*** Records to use ***
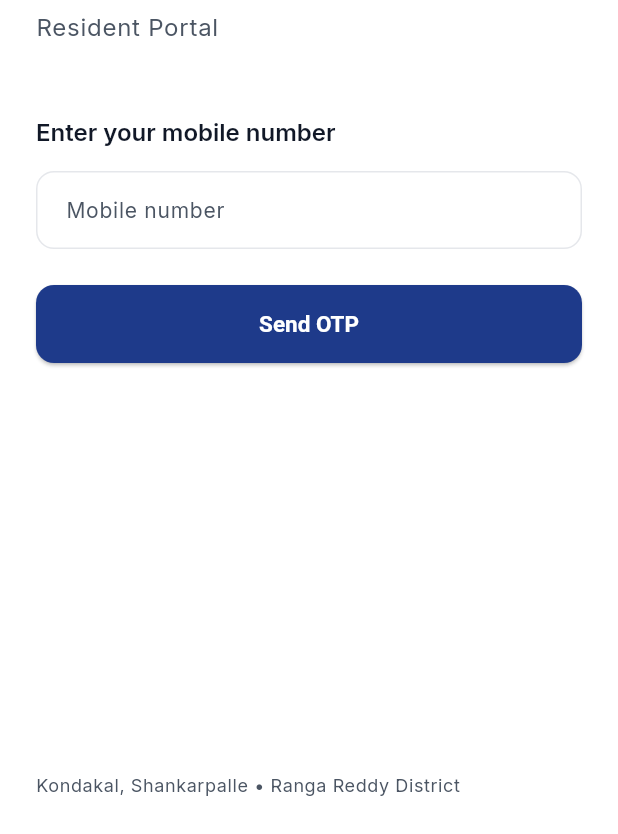
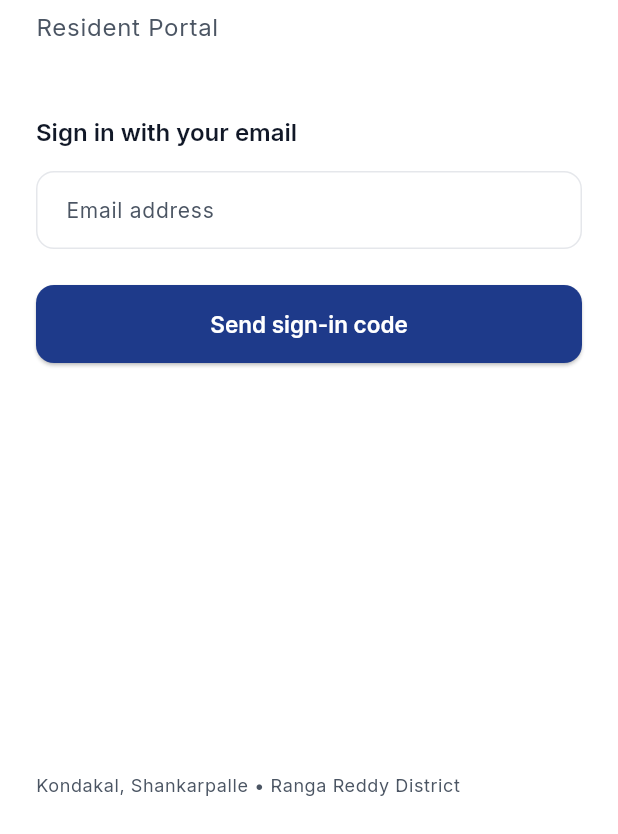
Before and after one commit to utamacs/utamacs-website, a Flutter app: the screen it shows after launch, on a phone screen of 412 x 824 dp, the part 402-1236 px from its top. Run offline on Flutter 3.47's test engine with Material 3 defaults, Android fonts, the phone set to English and light mode, and no system bars; our stand-ins replace flutter_dotenv, flutter_riverpod, go_router, google_fonts, qr_flutter, riverpod_annotation and 2 more; accounts and stored records are empty; generated files the repository leaves out were written again.

Commit message:
fix: switch mobile auth to email OTP and use google_fonts
Phone SMS OTP requires a configured Twilio provider in Supabase; email
OTP works out of the box. Replace signInWithOtp(phone) with
signInWithOtp(email) + verifyOTP(type: OtpType.email) across the auth
stack (repository, notifier, login screen).

Also switch from bundled TTF files (which did not exist in the repo) to
google_fonts for Poppins and Inter, and rebuild the app_theme accordingly.

Co-Authored-By: Claude Sonnet 4.6 <noreply@anthropic.com>

```diff
--- a/mobile/lib/core/theme/app_theme.dart
+++ b/mobile/lib/core/theme/app_theme.dart
@@ -1,18 +1,20 @@
 import 'package:flutter/material.dart';
+import 'package:google_fonts/google_fonts.dart';
 
 // UTAMACS design tokens — mirrors tailwind.config.cjs
-const kPrimary600 = Color(0xFF1E3A8A);
-const kPrimary100 = Color(0xFFDBEAFE);
-const kPrimary50  = Color(0xFFEFF6FF);
-const kSecondary500 = Color(0xFF10B981);
-const kAccent500    = Color(0xFFF59E0B);
-const kTextPrimary  = Color(0xFF111827);
+const kPrimary600    = Color(0xFF1E3A8A);
+const kPrimary100    = Color(0xFFDBEAFE);
+const kPrimary50     = Color(0xFFEFF6FF);
+const kSecondary500  = Color(0xFF10B981);
+const kAccent500     = Color(0xFFF59E0B);
+const kTextPrimary   = Color(0xFF111827);
 const kTextSecondary = Color(0xFF4B5563);
-const kBorderLight  = Color(0xFFE5E7EB);
-const kSectionAlt   = Color(0xFFF8FAFC);
-const kRed600       = Color(0xFFDC2626);
+const kBorderLight   = Color(0xFFE5E7EB);
+const kSectionAlt    = Color(0xFFF8FAFC);
+const kRed600        = Color(0xFFDC2626);
 
-final appTheme = ThemeData(
+ThemeData _buildTheme() {
+  final base = ThemeData(
     useMaterial3: true,
     colorScheme: ColorScheme.fromSeed(
       seedColor: kPrimary600,
@@ -22,26 +24,29 @@ final appTheme = ThemeData(
       error: kRed600,
       surface: Colors.white,
     ),
-  fontFamily: 'Inter',
-  textTheme: const TextTheme(
-    displayLarge: TextStyle(fontFamily: 'Poppins', fontWeight: FontWeight.w700, color: kPrimary600),
-    displayMedium: TextStyle(fontFamily: 'Poppins', fontWeight: FontWeight.w700, color: kPrimary600),
-    headlineLarge: TextStyle(fontFamily: 'Poppins', fontWeight: FontWeight.w700, color: kPrimary600, fontSize: 22),
-    headlineMedium: TextStyle(fontFamily: 'Poppins', fontWeight: FontWeight.w600, color: kTextPrimary, fontSize: 18),
-    titleLarge: TextStyle(fontWeight: FontWeight.w600, color: kTextPrimary, fontSize: 16),
-    titleMedium: TextStyle(fontWeight: FontWeight.w500, color: kTextPrimary, fontSize: 14),
-    bodyLarge: TextStyle(color: kTextPrimary, fontSize: 16),
-    bodyMedium: TextStyle(color: kTextPrimary, fontSize: 14),
-    bodySmall: TextStyle(color: kTextSecondary, fontSize: 12),
-    labelLarge: TextStyle(fontWeight: FontWeight.w600, fontSize: 14),
-  ),
-  appBarTheme: const AppBarTheme(
+  );
+
+  final textTheme = GoogleFonts.interTextTheme(base.textTheme).copyWith(
+    displayLarge:  GoogleFonts.poppins(fontWeight: FontWeight.w700, color: kPrimary600),
+    displayMedium: GoogleFonts.poppins(fontWeight: FontWeight.w700, color: kPrimary600),
+    headlineLarge: GoogleFonts.poppins(fontWeight: FontWeight.w700, color: kPrimary600, fontSize: 22),
+    headlineMedium: GoogleFonts.poppins(fontWeight: FontWeight.w600, color: kTextPrimary, fontSize: 18),
+    titleLarge:  GoogleFonts.inter(fontWeight: FontWeight.w600, color: kTextPrimary, fontSize: 16),
+    titleMedium: GoogleFonts.inter(fontWeight: FontWeight.w500, color: kTextPrimary, fontSize: 14),
+    bodyLarge:   GoogleFonts.inter(color: kTextPrimary, fontSize: 16),
+    bodyMedium:  GoogleFonts.inter(color: kTextPrimary, fontSize: 14),
+    bodySmall:   GoogleFonts.inter(color: kTextSecondary, fontSize: 12),
+    labelLarge:  GoogleFonts.inter(fontWeight: FontWeight.w600, fontSize: 14),
+  );
+
+  return base.copyWith(
+    textTheme: textTheme,
+    appBarTheme: AppBarTheme(
       backgroundColor: kPrimary600,
       foregroundColor: Colors.white,
       elevation: 0,
       centerTitle: false,
-    titleTextStyle: TextStyle(
-      fontFamily: 'Poppins',
+      titleTextStyle: GoogleFonts.poppins(
         fontWeight: FontWeight.w600,
         fontSize: 18,
         color: Colors.white,
@@ -53,7 +58,7 @@ final appTheme = ThemeData(
         foregroundColor: Colors.white,
         minimumSize: const Size(double.infinity, 52),
         shape: RoundedRectangleBorder(borderRadius: BorderRadius.circular(12)),
-      textStyle: const TextStyle(fontWeight: FontWeight.w600, fontSize: 15),
+        textStyle: GoogleFonts.inter(fontWeight: FontWeight.w600, fontSize: 15),
       ),
     ),
     outlinedButtonTheme: OutlinedButtonThemeData(
@@ -62,7 +67,7 @@ final appTheme = ThemeData(
         minimumSize: const Size(double.infinity, 52),
         side: const BorderSide(color: kPrimary600, width: 2),
         shape: RoundedRectangleBorder(borderRadius: BorderRadius.circular(12)),
-      textStyle: const TextStyle(fontWeight: FontWeight.w600, fontSize: 15),
+        textStyle: GoogleFonts.inter(fontWeight: FontWeight.w600, fontSize: 15),
       ),
     ),
     inputDecorationTheme: InputDecorationTheme(
@@ -85,8 +90,8 @@ final appTheme = ThemeData(
         borderRadius: BorderRadius.circular(12),
         borderSide: const BorderSide(color: kRed600),
       ),
-    labelStyle: const TextStyle(color: kTextSecondary, fontSize: 14),
-    hintStyle: const TextStyle(color: kTextSecondary, fontSize: 14),
+      labelStyle: GoogleFonts.inter(color: kTextSecondary, fontSize: 14),
+      hintStyle: GoogleFonts.inter(color: kTextSecondary, fontSize: 14),
     ),
     cardTheme: CardThemeData(
       color: Colors.white,
@@ -104,3 +109,6 @@ final appTheme = ThemeData(
       shape: RoundedRectangleBorder(borderRadius: BorderRadius.circular(12)),
     ),
   );
+}
+
+final appTheme = _buildTheme();
--- a/mobile/lib/features/auth/data/auth_repository.dart
+++ b/mobile/lib/features/auth/data/auth_repository.dart
@@ -11,20 +11,19 @@ AuthRepository authRepository(AuthRepositoryRef ref) => AuthRepository();
 class AuthRepository {
   final _client = Supabase.instance.client;
 
-  Future<void> signInWithOtp(String phone) async {
-    await _client.auth.signInWithOtp(phone: phone);
-  }
-
-  Future<void> verifyOtp(String phone, String token) async {
-    await _client.auth.verifyOTP(
-      phone: phone,
-      token: token,
-      type: OtpType.sms,
+  Future<void> sendEmailOtp(String email) async {
+    await _client.auth.signInWithOtp(
+      email: email,
+      shouldCreateUser: false,
     );
   }
 
-  Future<void> signInWithEmail(String email, String password) async {
-    await _client.auth.signInWithPassword(email: email, password: password);
+  Future<void> verifyEmailOtp(String email, String token) async {
+    await _client.auth.verifyOTP(
+      email: email,
+      token: token,
+      type: OtpType.email,
+    );
   }
 
   Future<void> signOut() async {
--- a/mobile/lib/features/auth/domain/auth_notifier.dart
+++ b/mobile/lib/features/auth/domain/auth_notifier.dart
@@ -61,14 +61,14 @@ class AuthNotifier extends _$AuthNotifier {
     }
   }
 
-  Future<void> sendOtp(String phone) async {
+  Future<void> sendEmailOtp(String email) async {
     final repo = ref.read(authRepositoryProvider);
-    await repo.signInWithOtp(phone);
+    await repo.sendEmailOtp(email);
   }
 
-  Future<void> verifyOtp(String phone, String token) async {
+  Future<void> verifyEmailOtp(String email, String token) async {
     final repo = ref.read(authRepositoryProvider);
-    await repo.verifyOtp(phone, token);
+    await repo.verifyEmailOtp(email, token);
   }
 
   Future<void> signOut() async {
--- a/mobile/lib/features/auth/presentation/screens/login_screen.dart
+++ b/mobile/lib/features/auth/presentation/screens/login_screen.dart
@@ -12,45 +12,42 @@ class LoginScreen extends ConsumerStatefulWidget {
 }
 
 class _LoginScreenState extends ConsumerState<LoginScreen> {
-  final _phoneCtrl = TextEditingController();
+  final _emailCtrl = TextEditingController();
   final _otpCtrl = TextEditingController();
   bool _otpSent = false;
   bool _loading = false;
 
   @override
   void dispose() {
-    _phoneCtrl.dispose();
+    _emailCtrl.dispose();
     _otpCtrl.dispose();
     super.dispose();
   }
 
-  Future<void> _sendOtp() async {
-    final phone = _phoneCtrl.text.trim();
-    if (phone.isEmpty) return;
+  Future<void> _sendCode() async {
+    final email = _emailCtrl.text.trim();
+    if (email.isEmpty || !email.contains('@')) return;
     setState(() => _loading = true);
     try {
-      // Normalise to E.164: assume India +91 if no country code
-      final normalised = phone.startsWith('+') ? phone : '+91$phone';
-      await ref.read(authNotifierProvider.notifier).sendOtp(normalised);
+      await ref.read(authNotifierProvider.notifier).sendEmailOtp(email);
       setState(() => _otpSent = true);
     } catch (e) {
-      _showError('Could not send OTP. Check your phone number.');
+      _showError('Could not send code. Make sure your email is registered on the portal.');
     } finally {
       setState(() => _loading = false);
     }
   }
 
-  Future<void> _verifyOtp() async {
-    final phone = _phoneCtrl.text.trim();
+  Future<void> _verifyCode() async {
+    final email = _emailCtrl.text.trim();
     final token = _otpCtrl.text.trim();
     if (token.length != 6) return;
     setState(() => _loading = true);
     try {
-      final normalised = phone.startsWith('+') ? phone : '+91$phone';
-      await ref.read(authNotifierProvider.notifier).verifyOtp(normalised, token);
+      await ref.read(authNotifierProvider.notifier).verifyEmailOtp(email, token);
       if (mounted) context.go('/');
     } catch (e) {
-      _showError('Invalid or expired OTP. Please try again.');
+      _showError('Invalid or expired code. Please try again.');
     } finally {
       setState(() => _loading = false);
     }
@@ -73,7 +70,6 @@ class _LoginScreenState extends ConsumerState<LoginScreen> {
             crossAxisAlignment: CrossAxisAlignment.start,
             children: [
               const Spacer(),
-              // Logo / branding
               Container(
                 width: 56,
                 height: 56,
@@ -96,21 +92,21 @@ class _LoginScreenState extends ConsumerState<LoginScreen> {
               ),
               const SizedBox(height: 48),
               if (!_otpSent) ...[
-                Text('Enter your mobile number',
+                Text('Sign in with your email',
                     style: Theme.of(context).textTheme.titleLarge),
                 const SizedBox(height: 16),
                 TextFormField(
-                  controller: _phoneCtrl,
-                  keyboardType: TextInputType.phone,
+                  controller: _emailCtrl,
+                  keyboardType: TextInputType.emailAddress,
+                  autocorrect: false,
                   decoration: const InputDecoration(
-                    prefixText: '+91  ',
-                    hintText: '98765 43210',
-                    labelText: 'Mobile number',
+                    hintText: 'you@example.com',
+                    labelText: 'Email address',
                   ),
                 ),
                 const SizedBox(height: 24),
                 ElevatedButton(
-                  onPressed: _loading ? null : _sendOtp,
+                  onPressed: _loading ? null : _sendCode,
                   child: _loading
                       ? const SizedBox(
                           height: 20,
@@ -118,12 +114,12 @@ class _LoginScreenState extends ConsumerState<LoginScreen> {
                           child: CircularProgressIndicator(
                               color: Colors.white, strokeWidth: 2),
                         )
-                      : const Text('Send OTP'),
+                      : const Text('Send sign-in code'),
                 ),
               ] else ...[
-                Text('Enter the 6-digit OTP',
+                Text('Enter the 6-digit code',
                     style: Theme.of(context).textTheme.titleLarge),
-                Text('Sent to +91 ${_phoneCtrl.text}',
+                Text('Sent to ${_emailCtrl.text}',
                     style: Theme.of(context)
                         .textTheme
                         .bodySmall
@@ -135,13 +131,13 @@ class _LoginScreenState extends ConsumerState<LoginScreen> {
                   maxLength: 6,
                   decoration: const InputDecoration(
                     hintText: '• • • • • •',
-                    labelText: 'OTP',
+                    labelText: 'Sign-in code',
                     counterText: '',
                   ),
                 ),
                 const SizedBox(height: 24),
                 ElevatedButton(
-                  onPressed: _loading ? null : _verifyOtp,
+                  onPressed: _loading ? null : _verifyCode,
                   child: _loading
                       ? const SizedBox(
                           height: 20,
@@ -149,7 +145,7 @@ class _LoginScreenState extends ConsumerState<LoginScreen> {
                           child: CircularProgressIndicator(
                               color: Colors.white, strokeWidth: 2),
                         )
-                      : const Text('Verify & Sign In'),
+                      : const Text('Sign in'),
                 ),
                 const SizedBox(height: 12),
                 TextButton(
@@ -159,7 +155,7 @@ class _LoginScreenState extends ConsumerState<LoginScreen> {
                             _otpSent = false;
                             _otpCtrl.clear();
                           }),
-                  child: const Text('Change number'),
+                  child: const Text('Change email'),
                 ),
               ],
               const Spacer(flex: 2),
```
Also changed, not shown: mobile/pubspec.yaml (+3 -16 lines), mobile/lib/features/auth/domain/auth_notifier.g.dart, mobile/pubspec.lock. Lines whose indentation alone changed are shown as unchanged.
***
Take every line from the data that contains the word "BorderRadius".

         shape: RoundedRectangleBorder(borderRadius: BorderRadius.circular(12)),
         shape: RoundedRectangleBorder(borderRadius: BorderRadius.circular(12)),
         borderRadius: BorderRadius.circular(12),
       shape: RoundedRectangleBorder(borderRadius: BorderRadius.circular(12)),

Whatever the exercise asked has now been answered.